__The task__: Copy out, from the data below, each line in which the word "validate" occurs.

__Information given__:
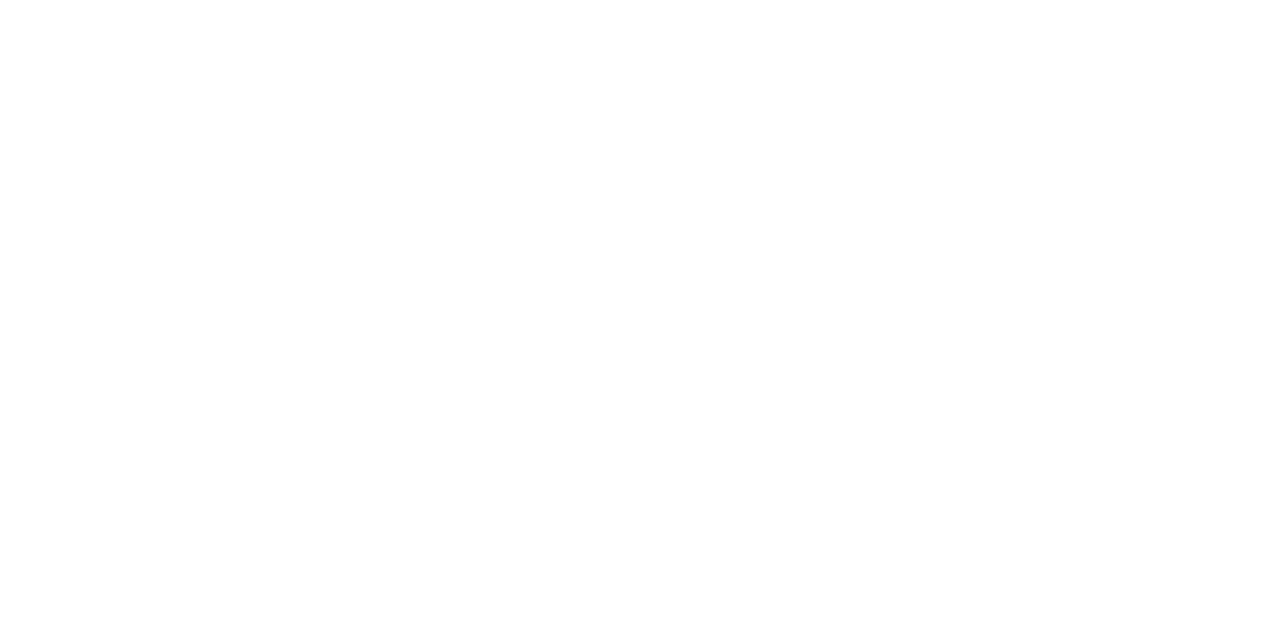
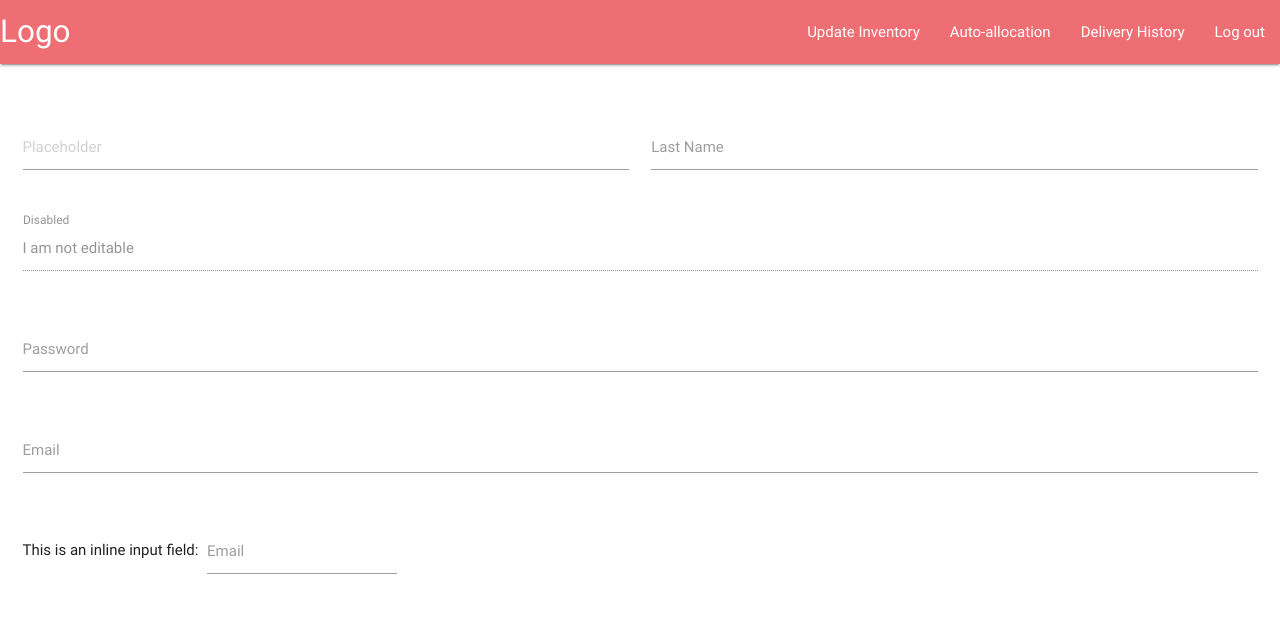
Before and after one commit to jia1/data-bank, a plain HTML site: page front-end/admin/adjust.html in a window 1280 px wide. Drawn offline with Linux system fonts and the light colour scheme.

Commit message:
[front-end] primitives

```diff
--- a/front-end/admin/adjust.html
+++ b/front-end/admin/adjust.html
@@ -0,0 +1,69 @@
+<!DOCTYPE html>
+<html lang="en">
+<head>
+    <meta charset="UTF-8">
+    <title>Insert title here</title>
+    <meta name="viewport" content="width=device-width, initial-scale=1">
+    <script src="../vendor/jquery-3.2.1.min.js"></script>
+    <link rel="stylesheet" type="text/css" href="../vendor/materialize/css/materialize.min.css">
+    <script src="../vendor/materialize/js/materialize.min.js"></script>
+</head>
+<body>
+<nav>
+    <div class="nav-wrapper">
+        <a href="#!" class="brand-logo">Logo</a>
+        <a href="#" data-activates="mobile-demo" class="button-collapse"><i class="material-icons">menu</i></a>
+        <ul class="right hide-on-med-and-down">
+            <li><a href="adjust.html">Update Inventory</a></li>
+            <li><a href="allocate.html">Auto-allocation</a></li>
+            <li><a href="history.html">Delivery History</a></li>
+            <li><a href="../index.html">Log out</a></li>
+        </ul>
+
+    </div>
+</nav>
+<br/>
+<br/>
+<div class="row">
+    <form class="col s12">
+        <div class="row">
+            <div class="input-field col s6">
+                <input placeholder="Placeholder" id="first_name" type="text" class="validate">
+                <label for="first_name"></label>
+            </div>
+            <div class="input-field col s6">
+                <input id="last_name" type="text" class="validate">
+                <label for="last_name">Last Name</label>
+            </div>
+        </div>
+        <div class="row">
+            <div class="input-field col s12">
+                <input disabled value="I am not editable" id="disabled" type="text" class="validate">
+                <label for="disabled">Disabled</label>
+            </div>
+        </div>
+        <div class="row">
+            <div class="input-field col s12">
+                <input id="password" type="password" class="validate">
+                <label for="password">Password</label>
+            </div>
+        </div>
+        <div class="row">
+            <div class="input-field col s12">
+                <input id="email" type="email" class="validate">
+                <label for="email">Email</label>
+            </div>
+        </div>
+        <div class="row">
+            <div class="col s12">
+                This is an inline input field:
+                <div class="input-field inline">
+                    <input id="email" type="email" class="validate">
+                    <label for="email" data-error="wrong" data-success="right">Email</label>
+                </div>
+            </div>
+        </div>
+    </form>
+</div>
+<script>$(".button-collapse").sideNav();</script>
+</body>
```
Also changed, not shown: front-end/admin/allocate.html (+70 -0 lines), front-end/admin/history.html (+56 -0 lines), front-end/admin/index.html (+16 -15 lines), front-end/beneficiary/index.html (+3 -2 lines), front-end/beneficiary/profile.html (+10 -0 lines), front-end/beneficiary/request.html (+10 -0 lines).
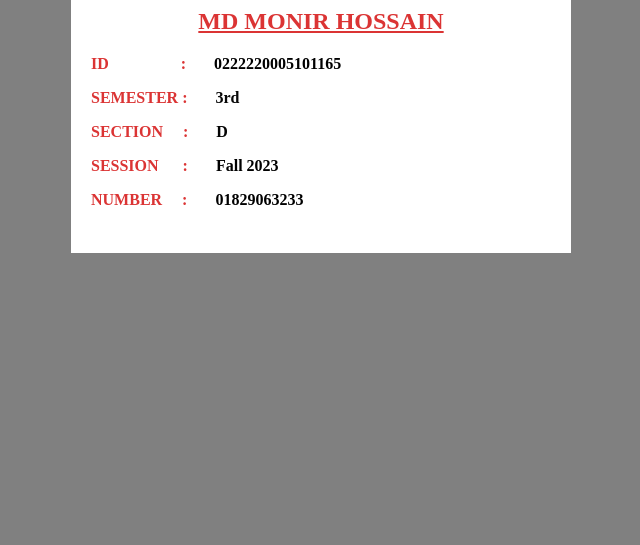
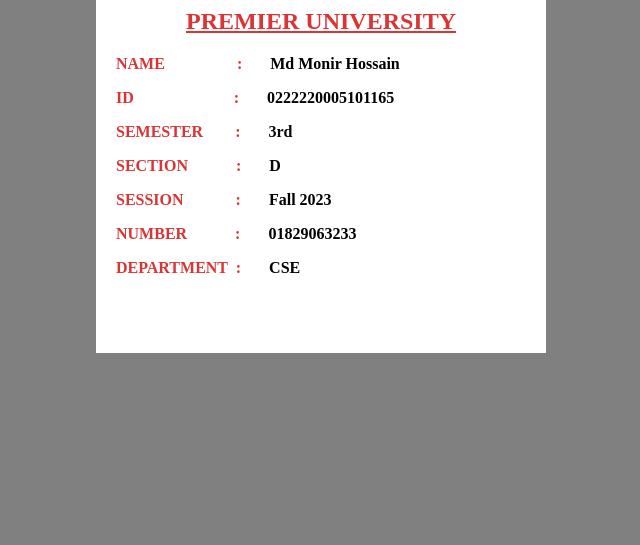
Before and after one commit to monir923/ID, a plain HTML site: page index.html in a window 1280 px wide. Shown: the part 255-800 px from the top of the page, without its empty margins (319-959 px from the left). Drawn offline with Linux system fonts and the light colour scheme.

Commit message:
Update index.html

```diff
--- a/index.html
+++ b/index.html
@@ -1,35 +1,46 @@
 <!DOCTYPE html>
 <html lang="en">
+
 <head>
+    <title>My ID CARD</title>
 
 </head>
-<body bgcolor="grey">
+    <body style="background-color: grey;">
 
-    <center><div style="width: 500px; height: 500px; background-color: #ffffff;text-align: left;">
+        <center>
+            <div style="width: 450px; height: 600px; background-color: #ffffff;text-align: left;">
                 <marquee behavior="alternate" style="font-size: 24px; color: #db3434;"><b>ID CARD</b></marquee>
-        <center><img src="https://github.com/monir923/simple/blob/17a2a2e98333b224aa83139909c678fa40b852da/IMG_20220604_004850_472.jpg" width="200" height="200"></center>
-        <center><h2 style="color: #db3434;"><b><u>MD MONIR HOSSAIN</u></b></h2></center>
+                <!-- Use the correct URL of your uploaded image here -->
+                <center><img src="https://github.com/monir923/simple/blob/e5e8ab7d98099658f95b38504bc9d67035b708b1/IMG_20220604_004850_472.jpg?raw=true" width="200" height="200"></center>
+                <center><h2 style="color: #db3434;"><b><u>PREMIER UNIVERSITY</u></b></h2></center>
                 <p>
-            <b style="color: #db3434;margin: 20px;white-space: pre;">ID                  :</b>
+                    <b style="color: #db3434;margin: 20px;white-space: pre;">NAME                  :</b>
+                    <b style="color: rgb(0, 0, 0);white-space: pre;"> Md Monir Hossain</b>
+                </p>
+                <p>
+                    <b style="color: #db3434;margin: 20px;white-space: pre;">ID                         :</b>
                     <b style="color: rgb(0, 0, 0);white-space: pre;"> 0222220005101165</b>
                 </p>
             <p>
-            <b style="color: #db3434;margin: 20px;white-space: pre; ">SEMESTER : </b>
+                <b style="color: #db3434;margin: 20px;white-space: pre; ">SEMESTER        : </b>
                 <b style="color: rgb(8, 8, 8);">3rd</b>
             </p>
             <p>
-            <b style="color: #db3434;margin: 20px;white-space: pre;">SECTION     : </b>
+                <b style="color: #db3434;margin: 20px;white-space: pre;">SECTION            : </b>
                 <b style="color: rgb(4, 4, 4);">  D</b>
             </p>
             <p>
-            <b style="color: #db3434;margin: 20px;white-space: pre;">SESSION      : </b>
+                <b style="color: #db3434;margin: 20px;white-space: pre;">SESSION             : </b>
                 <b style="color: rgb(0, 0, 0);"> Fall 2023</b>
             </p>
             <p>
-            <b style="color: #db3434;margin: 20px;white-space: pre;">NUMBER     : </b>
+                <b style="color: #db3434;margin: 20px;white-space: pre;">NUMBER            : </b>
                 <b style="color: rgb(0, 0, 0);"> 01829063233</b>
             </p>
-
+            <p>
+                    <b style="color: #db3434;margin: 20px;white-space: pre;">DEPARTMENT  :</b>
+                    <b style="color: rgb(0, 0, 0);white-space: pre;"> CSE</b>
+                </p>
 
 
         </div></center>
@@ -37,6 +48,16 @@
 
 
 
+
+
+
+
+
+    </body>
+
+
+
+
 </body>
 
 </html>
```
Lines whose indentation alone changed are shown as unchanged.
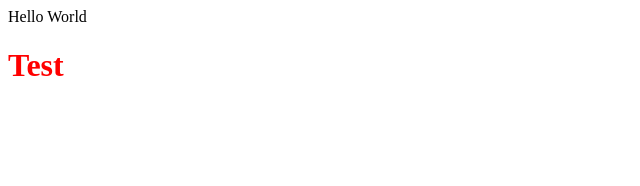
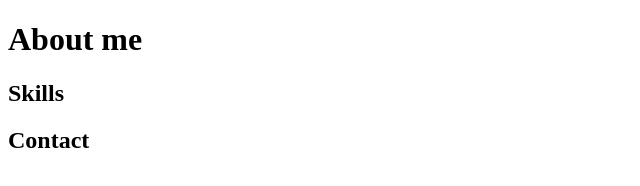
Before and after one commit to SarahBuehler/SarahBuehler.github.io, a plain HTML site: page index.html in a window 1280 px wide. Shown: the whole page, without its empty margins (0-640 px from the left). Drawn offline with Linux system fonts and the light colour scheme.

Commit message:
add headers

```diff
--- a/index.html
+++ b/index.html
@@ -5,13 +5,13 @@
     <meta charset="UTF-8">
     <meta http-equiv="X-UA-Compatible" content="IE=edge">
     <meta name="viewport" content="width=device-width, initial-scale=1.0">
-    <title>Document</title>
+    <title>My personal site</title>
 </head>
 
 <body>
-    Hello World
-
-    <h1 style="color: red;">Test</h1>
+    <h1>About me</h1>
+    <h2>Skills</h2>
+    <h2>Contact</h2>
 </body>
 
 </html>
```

__Your response__:
+                <input placeholder="Placeholder" id="first_name" type="text" class="validate">
+                <input id="last_name" type="text" class="validate">
+                <input disabled value="I am not editable" id="disabled" type="text" class="validate">
+                <input id="password" type="password" class="validate">
+                <input id="email" type="email" class="validate">
+                    <input id="email" type="email" class="validate">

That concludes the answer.